=== RECORDED DATA ===
● ● ● ●

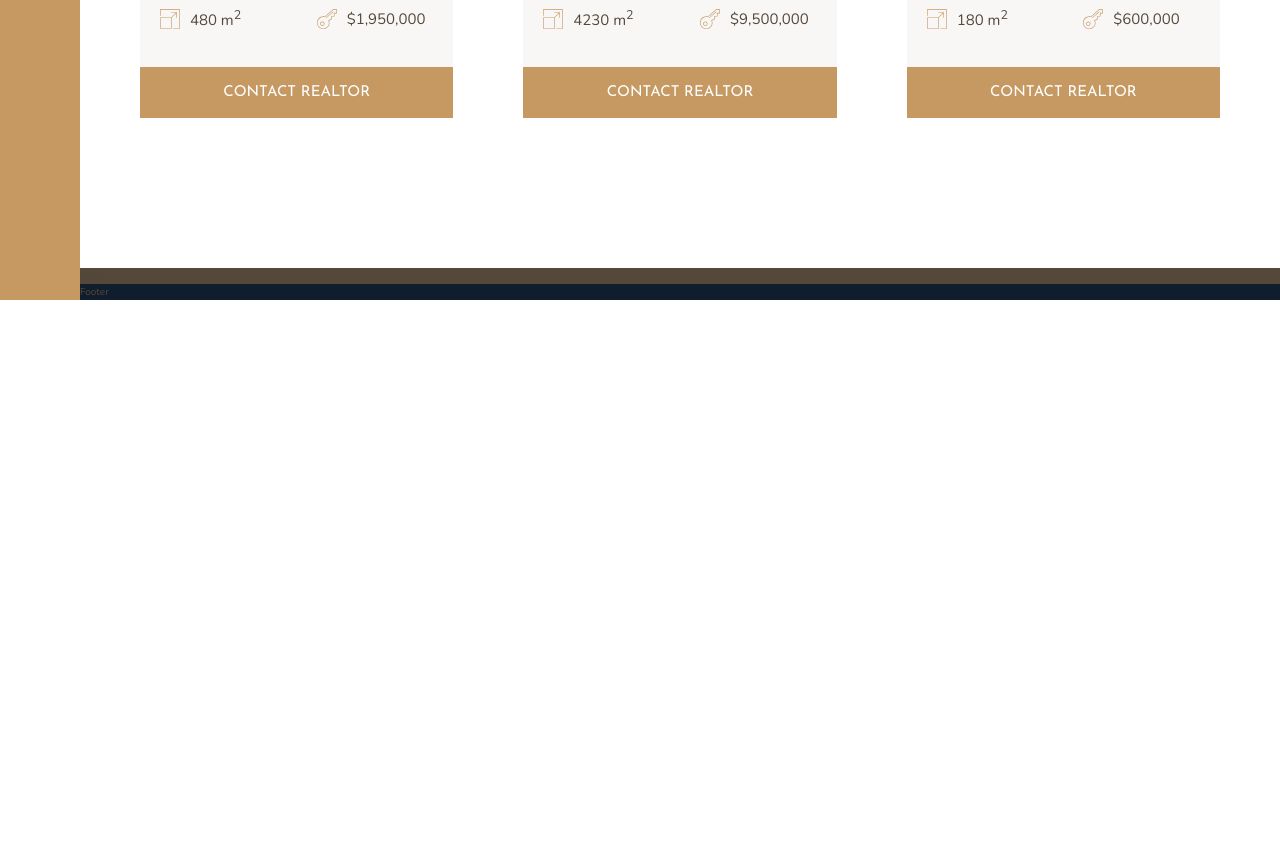
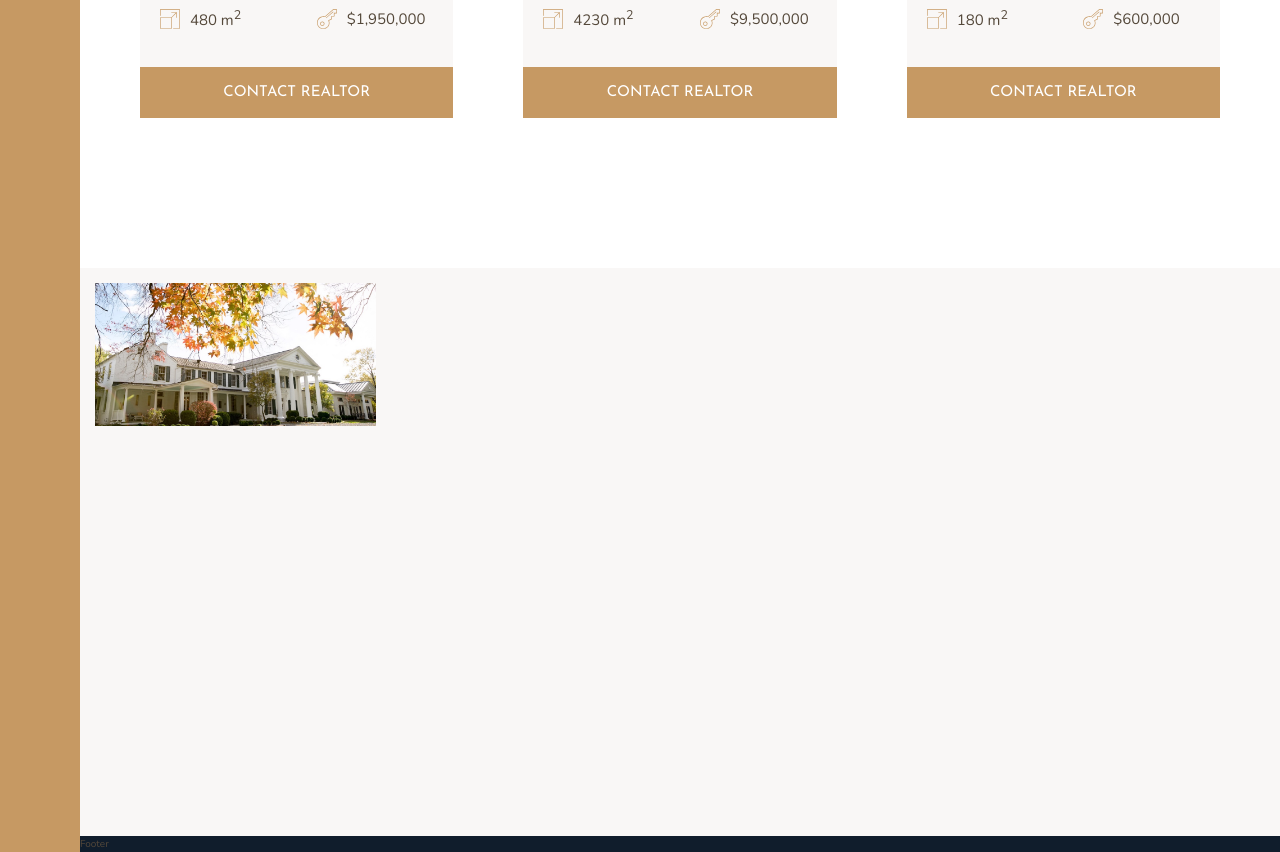
Before and after one commit to WiliTheSParrow/-UdemyCourse_Nexter, a website: page index.html in a window 1280 px wide. Shown: the part 2804-3656 px from the top of the page. Before the commit the page ends 3104 px from the top, so only its background shows below. Drawn offline with nearby package versions, Linux system fonts and the light colour scheme.

Commit message:
gallery part 1 finished

```diff
--- a/index.html
+++ b/index.html
@@ -295,7 +295,12 @@
         </div>
     </section>
 
-    <section class="gallery">Gallery</section>
+    <section class="gallery">
+        <figure class="gallery__item gallery__item--1">
+            <img src="img/gal-1.jpeg" alt="Gallery image 1" class="gallery__img">
+        </figure>
+
+    </section>
 
     <footer class="footer">Footer</footer>
 
--- a/sass/_gallery.scss
+++ b/sass/_gallery.scss
@@ -1,4 +1,25 @@
 .gallery {
-    background-color: $color-grey-dark-1;
+    background-color: $color-grey-light-1;
     grid-column: full-start / full-end;
+
+    display: grid;
+    grid-template-columns: repeat(8, 1fr);
+    grid-template-rows: repeat(7, 5vw);
+    grid-gap: 1.5rem;
+    padding: 1.5rem;
+
+    &__item {
+        &--1{
+            grid-row: 1 / span 2;
+            grid-column: 1 / span 2;
+        }
+    }
+
+    &__img {
+        width: 100%;
+        height: 100%;
+        //object-fit will work if you set the width and height manuall:
+        object-fit: cover;
+        display: block;
+    }
 }
```
Also changed, not shown: css/style.css.
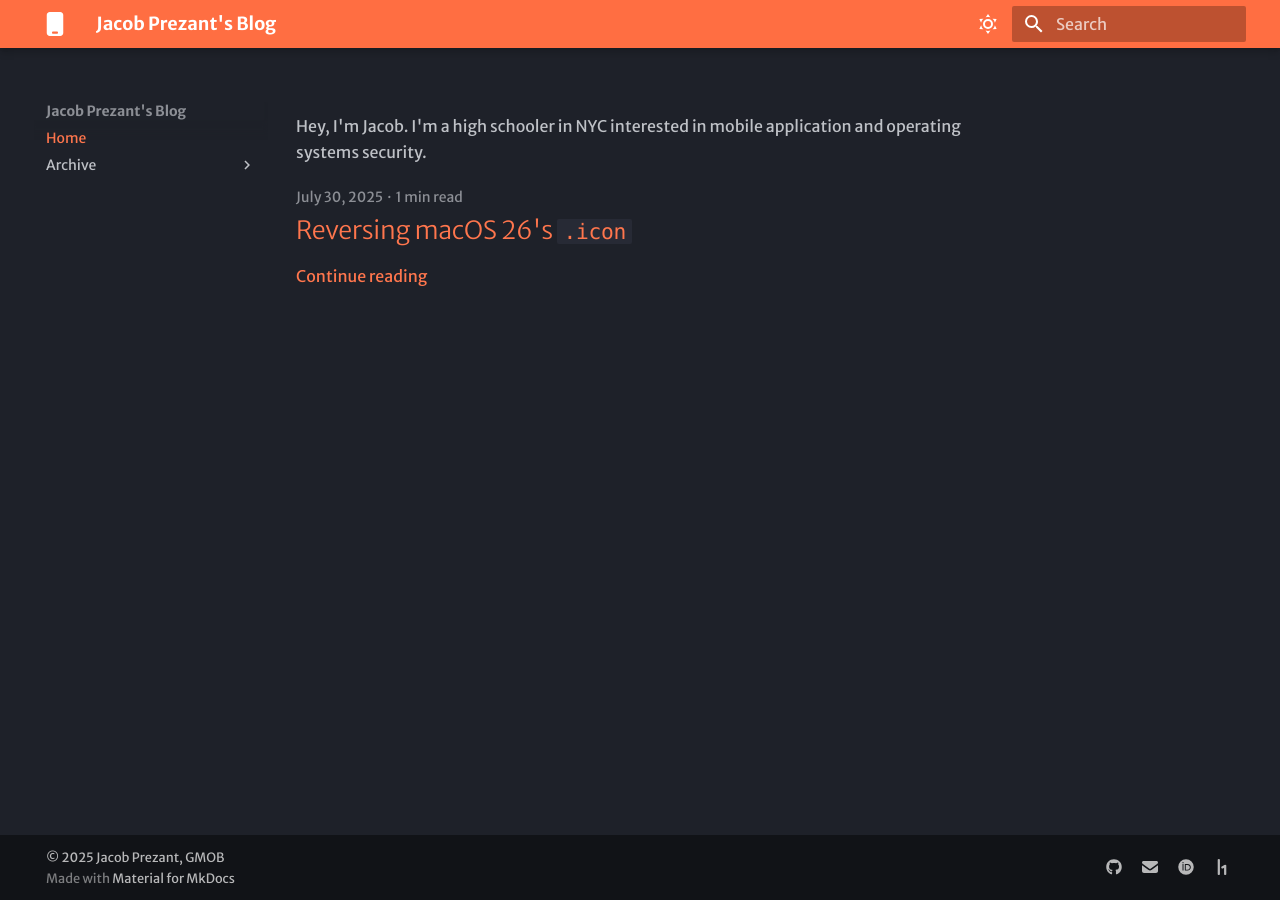
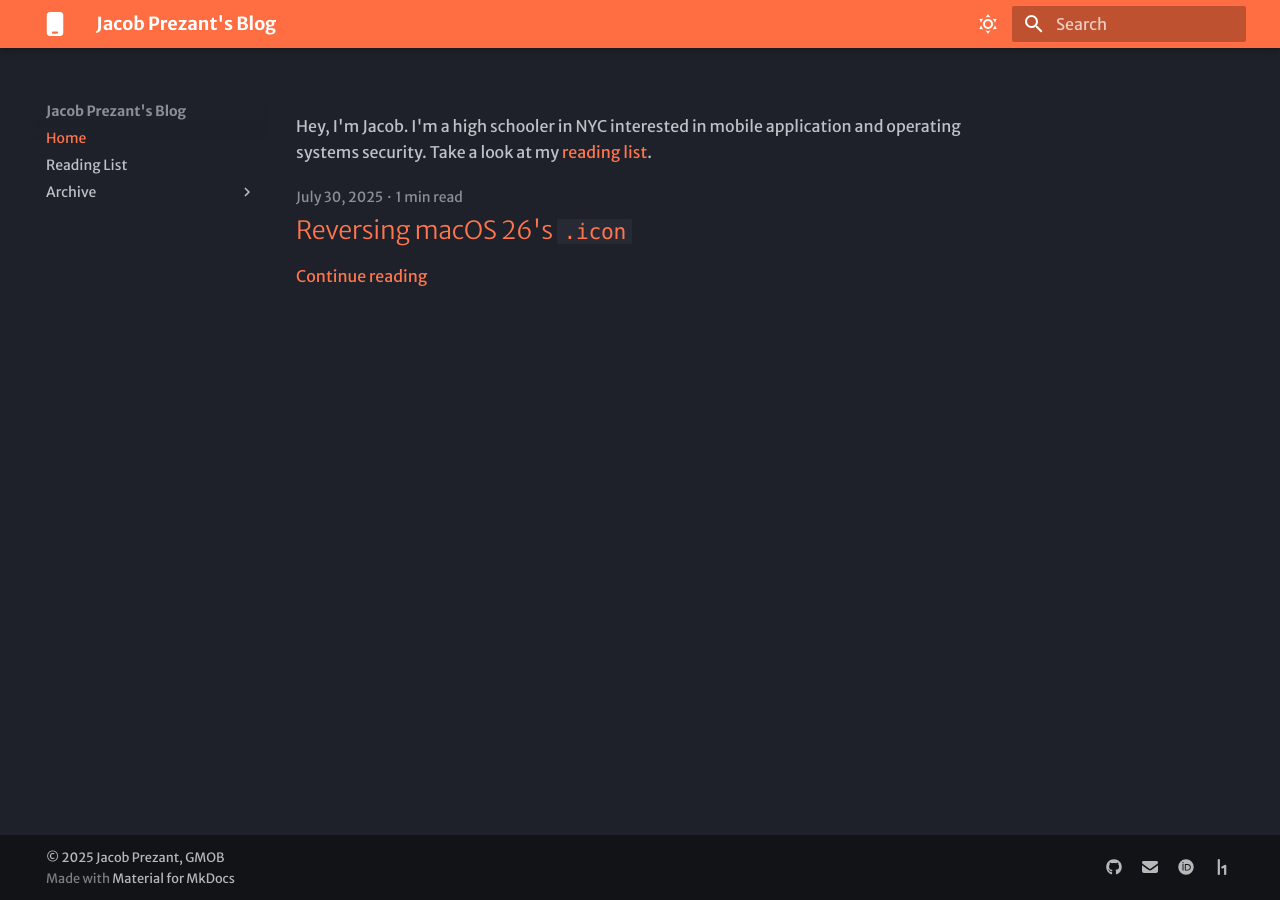
Before and after one commit to jacobprezant/prezant.us, an MkDocs documentation site: the page built from docs/index.md, in a window 1280 px wide. Built offline with MkDocs 1.6.1 and Material for MkDocs 9.7.7, drawn with Linux system fonts in a browser that asks for light colours; some web fonts are replaced.

Commit message:
Reading List

```diff
--- a/docs/index.md
+++ b/docs/index.md
@@ -1 +1 @@
-Hey, I'm Jacob. I'm a high schooler in NYC interested in mobile application and operating systems security.
+Hey, I'm Jacob. I'm a high schooler in NYC interested in mobile application and operating systems security. Take a look at my [reading list](reading-list.md).
--- a/mkdocs.yml
+++ b/mkdocs.yml
@@ -2,6 +2,9 @@ site_name: "Jacob Prezant's Blog"
 site_url: https://prezant.us
 site_description: "Mobile security & application research."
 theme:
+  features:
+    - navigation.instant
+    - navigation.instant.prefetch
   favicon: assets/mobile-solid.svg
   icon:
     logo: fontawesome/solid/mobile
```
Also changed, not shown: docs/reading-list.md (added, +10 -0 lines).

● ● ● ●

=== TASK INSTRUCTIONS ===
The whole listing is to be duplicated verbatim, apart from its images.

=== TASK ANSWER ===
Before and after one commit to WiliTheSParrow/-UdemyCourse_Nexter, a website: page index.html in a window 1280 px wide. Shown: the part 2804-3656 px from the top of the page. Before the commit the page ends 3104 px from the top, so only its background shows below. Drawn offline with nearby package versions, Linux system fonts and the light colour scheme.

Commit message:
gallery part 1 finished

```diff
--- a/index.html
+++ b/index.html
@@ -295,7 +295,12 @@
         </div>
     </section>
 
-    <section class="gallery">Gallery</section>
+    <section class="gallery">
+        <figure class="gallery__item gallery__item--1">
+            <img src="img/gal-1.jpeg" alt="Gallery image 1" class="gallery__img">
+        </figure>
+
+    </section>
 
     <footer class="footer">Footer</footer>
 
--- a/sass/_gallery.scss
+++ b/sass/_gallery.scss
@@ -1,4 +1,25 @@
 .gallery {
-    background-color: $color-grey-dark-1;
+    background-color: $color-grey-light-1;
     grid-column: full-start / full-end;
+
+    display: grid;
+    grid-template-columns: repeat(8, 1fr);
+    grid-template-rows: repeat(7, 5vw);
+    grid-gap: 1.5rem;
+    padding: 1.5rem;
+
+    &__item {
+        &--1{
+            grid-row: 1 / span 2;
+            grid-column: 1 / span 2;
+        }
+    }
+
+    &__img {
+        width: 100%;
+        height: 100%;
+        //object-fit will work if you set the width and height manuall:
+        object-fit: cover;
+        display: block;
+    }
 }
```
Also changed, not shown: css/style.css.
Before and after one commit to jacobprezant/prezant.us, an MkDocs documentation site: the page built from docs/index.md, in a window 1280 px wide. Built offline with MkDocs 1.6.1 and Material for MkDocs 9.7.7, drawn with Linux system fonts in a browser that asks for light colours; some web fonts are replaced.

Commit message:
Reading List

```diff
--- a/docs/index.md
+++ b/docs/index.md
@@ -1 +1 @@
-Hey, I'm Jacob. I'm a high schooler in NYC interested in mobile application and operating systems security.
+Hey, I'm Jacob. I'm a high schooler in NYC interested in mobile application and operating systems security. Take a look at my [reading list](reading-list.md).
--- a/mkdocs.yml
+++ b/mkdocs.yml
@@ -2,6 +2,9 @@ site_name: "Jacob Prezant's Blog"
 site_url: https://prezant.us
 site_description: "Mobile security & application research."
 theme:
+  features:
+    - navigation.instant
+    - navigation.instant.prefetch
   favicon: assets/mobile-solid.svg
   icon:
     logo: fontawesome/solid/mobile
```
Also changed, not shown: docs/reading-list.md (added, +10 -0 lines).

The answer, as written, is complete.